[Stored data entries]
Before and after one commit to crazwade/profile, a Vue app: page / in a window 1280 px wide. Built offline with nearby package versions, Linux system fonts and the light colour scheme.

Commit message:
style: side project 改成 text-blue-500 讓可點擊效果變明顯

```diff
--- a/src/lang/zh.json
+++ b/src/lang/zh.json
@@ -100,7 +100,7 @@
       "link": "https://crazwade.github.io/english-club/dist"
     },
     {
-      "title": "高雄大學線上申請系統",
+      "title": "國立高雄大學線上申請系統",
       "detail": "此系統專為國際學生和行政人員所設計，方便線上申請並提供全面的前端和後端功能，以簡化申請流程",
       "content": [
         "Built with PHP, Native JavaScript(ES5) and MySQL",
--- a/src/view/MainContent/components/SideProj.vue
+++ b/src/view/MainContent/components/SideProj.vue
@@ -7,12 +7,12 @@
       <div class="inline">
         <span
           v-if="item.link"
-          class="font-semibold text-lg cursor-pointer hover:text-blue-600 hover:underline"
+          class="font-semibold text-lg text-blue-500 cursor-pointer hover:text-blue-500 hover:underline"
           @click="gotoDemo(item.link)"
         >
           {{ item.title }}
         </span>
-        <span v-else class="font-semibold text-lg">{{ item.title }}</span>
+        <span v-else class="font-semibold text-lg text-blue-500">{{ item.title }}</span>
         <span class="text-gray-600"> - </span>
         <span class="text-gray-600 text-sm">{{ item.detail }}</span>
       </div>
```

- **Work request**: The records need to be set down again without a single difference.

- **Exercise solution**:
Before and after one commit to crazwade/profile, a Vue app: page / in a window 1280 px wide. Built offline with nearby package versions, Linux system fonts and the light colour scheme.

Commit message:
style: side project 改成 text-blue-500 讓可點擊效果變明顯

```diff
--- a/src/lang/zh.json
+++ b/src/lang/zh.json
@@ -100,7 +100,7 @@
       "link": "https://crazwade.github.io/english-club/dist"
     },
     {
-      "title": "高雄大學線上申請系統",
+      "title": "國立高雄大學線上申請系統",
       "detail": "此系統專為國際學生和行政人員所設計，方便線上申請並提供全面的前端和後端功能，以簡化申請流程",
       "content": [
         "Built with PHP, Native JavaScript(ES5) and MySQL",
--- a/src/view/MainContent/components/SideProj.vue
+++ b/src/view/MainContent/components/SideProj.vue
@@ -7,12 +7,12 @@
       <div class="inline">
         <span
           v-if="item.link"
-          class="font-semibold text-lg cursor-pointer hover:text-blue-600 hover:underline"
+          class="font-semibold text-lg text-blue-500 cursor-pointer hover:text-blue-500 hover:underline"
           @click="gotoDemo(item.link)"
         >
           {{ item.title }}
         </span>
-        <span v-else class="font-semibold text-lg">{{ item.title }}</span>
+        <span v-else class="font-semibold text-lg text-blue-500">{{ item.title }}</span>
         <span class="text-gray-600"> - </span>
         <span class="text-gray-600 text-sm">{{ item.detail }}</span>
       </div>
```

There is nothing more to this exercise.